▶ **Dataset records**:
★ ★ ★

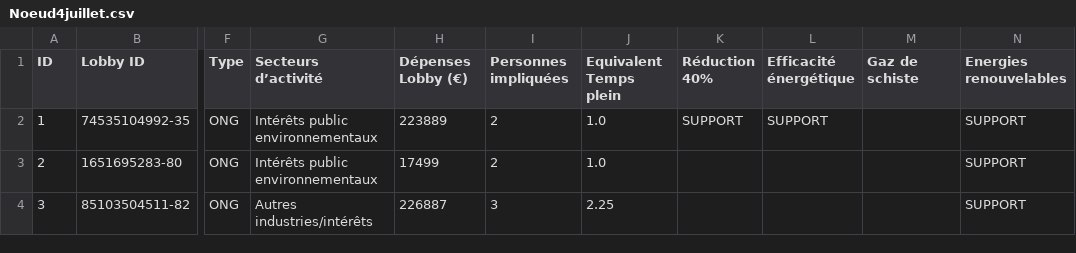
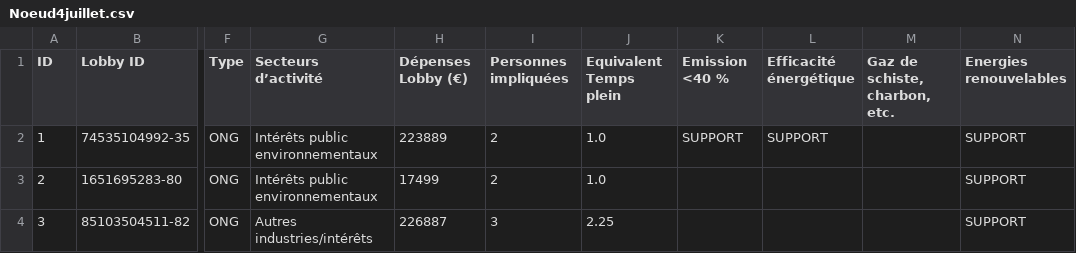
Before and after one commit to a2xl08/Stage2A, a CSV file: AppDesign/data/Noeud4juillet.csv, drawn as a sheet; only a part is shown, gaps mark what is left out; the diff names each change by its address in the sheet, - before the commit and + after, or states it on an @@ line.

```diff
--- a/AppDesign/data/Noeud4juillet.csv
+++ b/AppDesign/data/Noeud4juillet.csv
-K1: Réduction 40%
+K1: Emission <40 %
-M1: Gaz de schiste
+M1: Gaz de schiste, charbon, etc.
```
Also changed, not shown: AppDesign/data/nomsDeploye.csv, 6 other files.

★ ★ ★

Would you write out each entry word for word and omit the images?

▶ **Your response**:
Before and after one commit to a2xl08/Stage2A, a CSV file: AppDesign/data/Noeud4juillet.csv, drawn as a sheet; only a part is shown, gaps mark what is left out; the diff names each change by its address in the sheet, - before the commit and + after, or states it on an @@ line.

```diff
--- a/AppDesign/data/Noeud4juillet.csv
+++ b/AppDesign/data/Noeud4juillet.csv
-K1: Réduction 40%
+K1: Emission <40 %
-M1: Gaz de schiste
+M1: Gaz de schiste, charbon, etc.
```
Also changed, not shown: AppDesign/data/nomsDeploye.csv, 6 other files.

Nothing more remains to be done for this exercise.